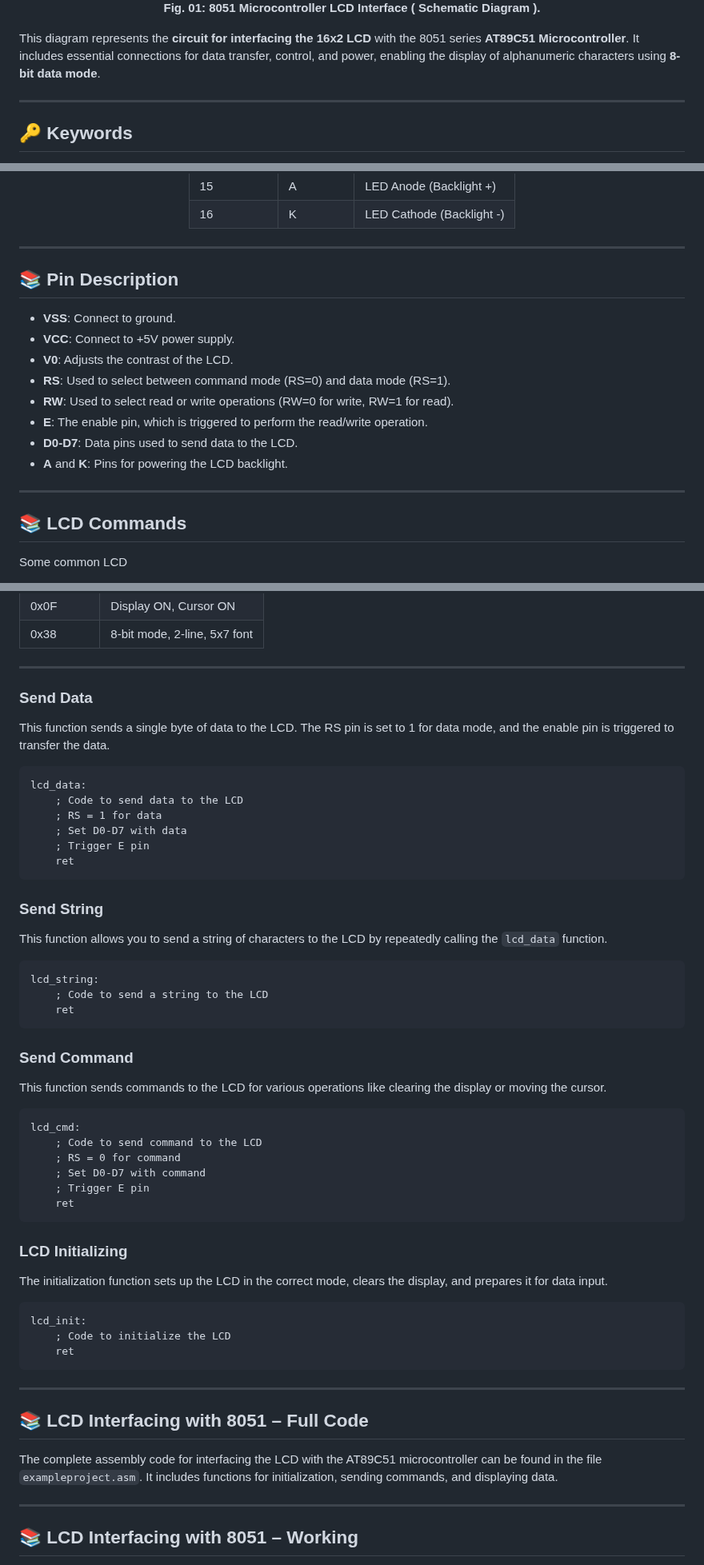
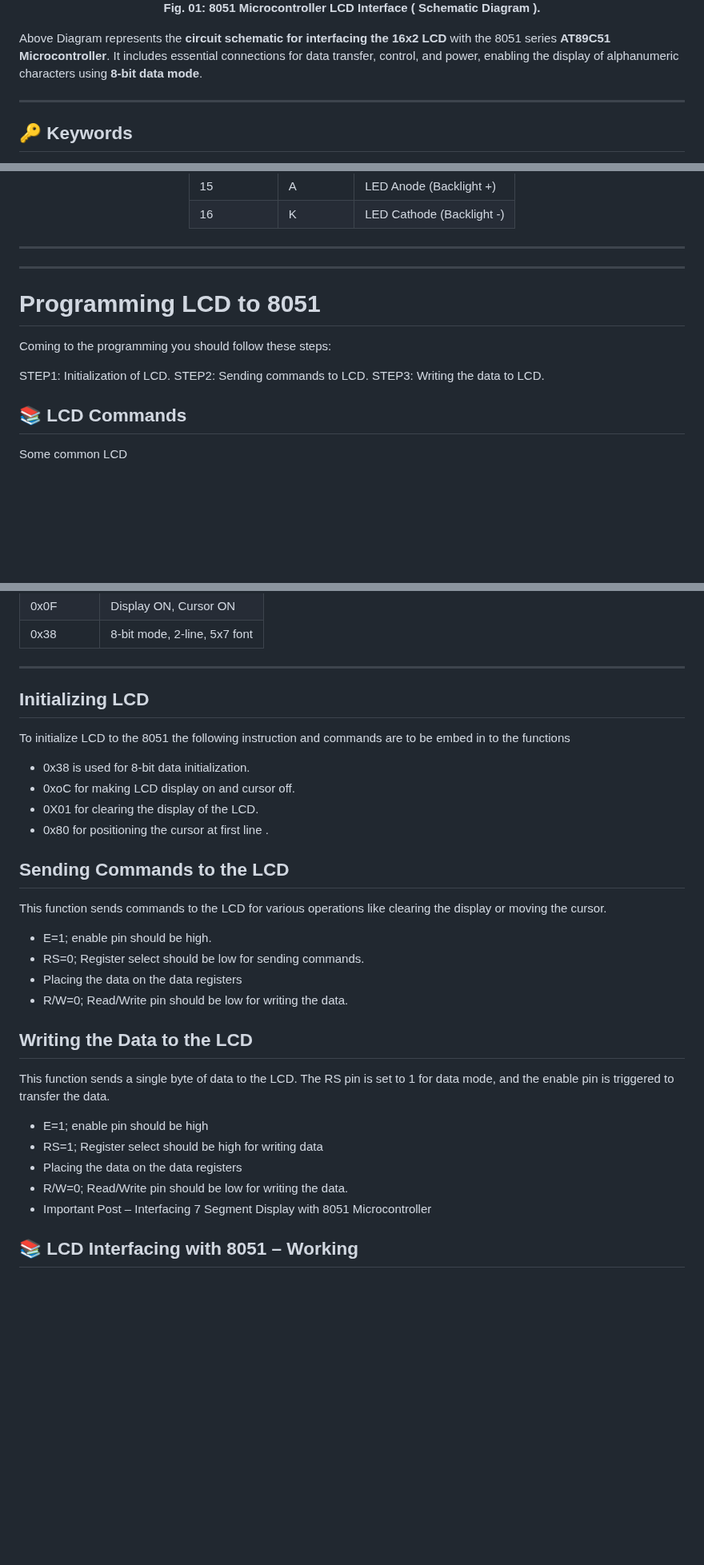
Before and after one commit to gmostofabd/8051-LCD, a Markdown page: README.md, 3 parts joined by grey strips. Shown at 80% size. GitHub-like rendering; blank space fills up the shorter version.

````diff
--- a/README.md
+++ b/README.md
@@ -12,7 +12,7 @@ This repository demonstrates how to interface a **16x2 alphanumeric LCD** with t
     <b style="font-size: 1.5em;">Fig. 01: 8051 Microcontroller LCD Interface ( Schematic Diagram ).</b>
   </p>
 
-  <p style="font-size: 1em; color: #555;">This diagram represents the <strong>circuit for interfacing the 16x2 LCD</strong> with the 8051 series <strong>AT89C51 Microcontroller</strong>. It includes essential connections for data transfer, control, and power, enabling the display of alphanumeric characters using <strong>8-bit data mode</strong>.</p>
+  <p style="font-size: 1em; color: #555;">Above Diagram represents the <strong>circuit schematic for interfacing the 16x2 LCD</strong> with the 8051 series <strong>AT89C51 Microcontroller</strong>. It includes essential connections for data transfer, control, and power, enabling the display of alphanumeric characters using <strong>8-bit data mode</strong>.</p>
 
 </div>
 
@@ -159,18 +181,16 @@ The following table shows the pin configuration of the **16x2 LCD**:
 
 ---
 
-## 📚 **Pin Description**
 
-- **VSS**: Connect to ground.
-- **VCC**: Connect to +5V power supply.
-- **V0**: Adjusts the contrast of the LCD.
-- **RS**: Used to select between command mode (RS=0) and data mode (RS=1).
-- **RW**: Used to select read or write operations (RW=0 for write, RW=1 for read).
-- **E**: The enable pin, which is triggered to perform the read/write operation.
-- **D0-D7**: Data pins used to send data to the LCD.
-- **A** and **K**: Pins for powering the LCD backlight.
 
 ---
+#  Programming LCD to 8051
+Coming to the programming you should follow these steps:
+
+STEP1: Initialization of LCD.
+STEP2: Sending commands to LCD.
+STEP3: Writing the data to LCD.
+
 
 ## 📚 **LCD Commands**
 
@@ -190,60 +210,35 @@ Some common LCD
 
 ---
 
+##  Initializing LCD
+To initialize LCD to the 8051 the following instruction and commands are to be embed in to the functions
 
-### **Send Data**
+-  0x38 is used for 8-bit data initialization.
+-  0xoC for making LCD display on and cursor off.
+-  0X01 for clearing the display of the LCD.
+-  0x80 for positioning the cursor at first line .
 
+
+##  Sending Commands to the LCD
+This function sends commands to the LCD for various operations like clearing the display or moving the cursor.
+-  E=1; enable pin should be high.
+-  RS=0; Register select should be low for sending commands.
+-  Placing the data on the data registers
+-  R/W=0; Read/Write pin should be low for writing the data.
+
+
+##  Writing the Data to the LCD
 This function sends a single byte of data to the LCD. The RS pin is set to 1 for data mode, and the enable pin is triggered to transfer the data.
 
-```assembly
-lcd_data:
-    ; Code to send data to the LCD
-    ; RS = 1 for data
-    ; Set D0-D7 with data
-    ; Trigger E pin
-    ret
-```
+-  E=1; enable pin should be high
+-  RS=1; Register select should be high for writing data
+-  Placing the data on the data registers
+-  R/W=0; Read/Write pin should be low for writing the data.
+-  Important Post – Interfacing 7 Segment Display with 8051 Microcontroller
 
-### **Send String**
 
-This function allows you to send a string of characters to the LCD by repeatedly calling the `lcd_data` function.
 
-```assembly
-lcd_string:
-    ; Code to send a string to the LCD
-    ret
-```
 
-### **Send Command**
-
-This function sends commands to the LCD for various operations like clearing the display or moving the cursor.
-
-```assembly
-lcd_cmd:
-    ; Code to send command to the LCD
-    ; RS = 0 for command
-    ; Set D0-D7 with command
-    ; Trigger E pin
-    ret
-```
-
-### **LCD Initializing**
-
-The initialization function sets up the LCD in the correct mode, clears the display, and prepares it for data input.
-
-```assembly
-lcd_init:
-    ; Code to initialize the LCD
-    ret
-```
-
----
-
-## 📚 **LCD Interfacing with 8051 – Full Code**
-
-The complete assembly code for interfacing the LCD with the AT89C51 microcontroller can be found in the file `exampleproject.asm`. It includes functions for initialization, sending commands, and displaying data.
-
----
 
 ## 📚 **LCD Interfacing with 8051 – Working**
 
````
Also changed, not shown: other parts of README.md (+49 -28 lines).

[Try it] Retype the material above exactly, images excluded.

[Your solution]
Before and after one commit to gmostofabd/8051-LCD, a Markdown page: README.md, 3 parts joined by grey strips. Shown at 80% size. GitHub-like rendering; blank space fills up the shorter version.

````diff
--- a/README.md
+++ b/README.md
@@ -12,7 +12,7 @@ This repository demonstrates how to interface a **16x2 alphanumeric LCD** with t
     <b style="font-size: 1.5em;">Fig. 01: 8051 Microcontroller LCD Interface ( Schematic Diagram ).</b>
   </p>
 
-  <p style="font-size: 1em; color: #555;">This diagram represents the <strong>circuit for interfacing the 16x2 LCD</strong> with the 8051 series <strong>AT89C51 Microcontroller</strong>. It includes essential connections for data transfer, control, and power, enabling the display of alphanumeric characters using <strong>8-bit data mode</strong>.</p>
+  <p style="font-size: 1em; color: #555;">Above Diagram represents the <strong>circuit schematic for interfacing the 16x2 LCD</strong> with the 8051 series <strong>AT89C51 Microcontroller</strong>. It includes essential connections for data transfer, control, and power, enabling the display of alphanumeric characters using <strong>8-bit data mode</strong>.</p>
 
 </div>
 
@@ -159,18 +181,16 @@ The following table shows the pin configuration of the **16x2 LCD**:
 
 ---
 
-## 📚 **Pin Description**
 
-- **VSS**: Connect to ground.
-- **VCC**: Connect to +5V power supply.
-- **V0**: Adjusts the contrast of the LCD.
-- **RS**: Used to select between command mode (RS=0) and data mode (RS=1).
-- **RW**: Used to select read or write operations (RW=0 for write, RW=1 for read).
-- **E**: The enable pin, which is triggered to perform the read/write operation.
-- **D0-D7**: Data pins used to send data to the LCD.
-- **A** and **K**: Pins for powering the LCD backlight.
 
 ---
+#  Programming LCD to 8051
+Coming to the programming you should follow these steps:
+
+STEP1: Initialization of LCD.
+STEP2: Sending commands to LCD.
+STEP3: Writing the data to LCD.
+
 
 ## 📚 **LCD Commands**
 
@@ -190,60 +210,35 @@ Some common LCD
 
 ---
 
+##  Initializing LCD
+To initialize LCD to the 8051 the following instruction and commands are to be embed in to the functions
 
-### **Send Data**
+-  0x38 is used for 8-bit data initialization.
+-  0xoC for making LCD display on and cursor off.
+-  0X01 for clearing the display of the LCD.
+-  0x80 for positioning the cursor at first line .
 
+
+##  Sending Commands to the LCD
+This function sends commands to the LCD for various operations like clearing the display or moving the cursor.
+-  E=1; enable pin should be high.
+-  RS=0; Register select should be low for sending commands.
+-  Placing the data on the data registers
+-  R/W=0; Read/Write pin should be low for writing the data.
+
+
+##  Writing the Data to the LCD
 This function sends a single byte of data to the LCD. The RS pin is set to 1 for data mode, and the enable pin is triggered to transfer the data.
 
-```assembly
-lcd_data:
-    ; Code to send data to the LCD
-    ; RS = 1 for data
-    ; Set D0-D7 with data
-    ; Trigger E pin
-    ret
-```
+-  E=1; enable pin should be high
+-  RS=1; Register select should be high for writing data
+-  Placing the data on the data registers
+-  R/W=0; Read/Write pin should be low for writing the data.
+-  Important Post – Interfacing 7 Segment Display with 8051 Microcontroller
 
-### **Send String**
 
-This function allows you to send a string of characters to the LCD by repeatedly calling the `lcd_data` function.
 
-```assembly
-lcd_string:
-    ; Code to send a string to the LCD
-    ret
-```
 
-### **Send Command**
-
-This function sends commands to the LCD for various operations like clearing the display or moving the cursor.
-
-```assembly
-lcd_cmd:
-    ; Code to send command to the LCD
-    ; RS = 0 for command
-    ; Set D0-D7 with command
-    ; Trigger E pin
-    ret
-```
-
-### **LCD Initializing**
-
-The initialization function sets up the LCD in the correct mode, clears the display, and prepares it for data input.
-
-```assembly
-lcd_init:
-    ; Code to initialize the LCD
-    ret
-```
-
----
-
-## 📚 **LCD Interfacing with 8051 – Full Code**
-
-The complete assembly code for interfacing the LCD with the AT89C51 microcontroller can be found in the file `exampleproject.asm`. It includes functions for initialization, sending commands, and displaying data.
-
----
 
 ## 📚 **LCD Interfacing with 8051 – Working**
 
````
Also changed, not shown: other parts of README.md (+49 -28 lines).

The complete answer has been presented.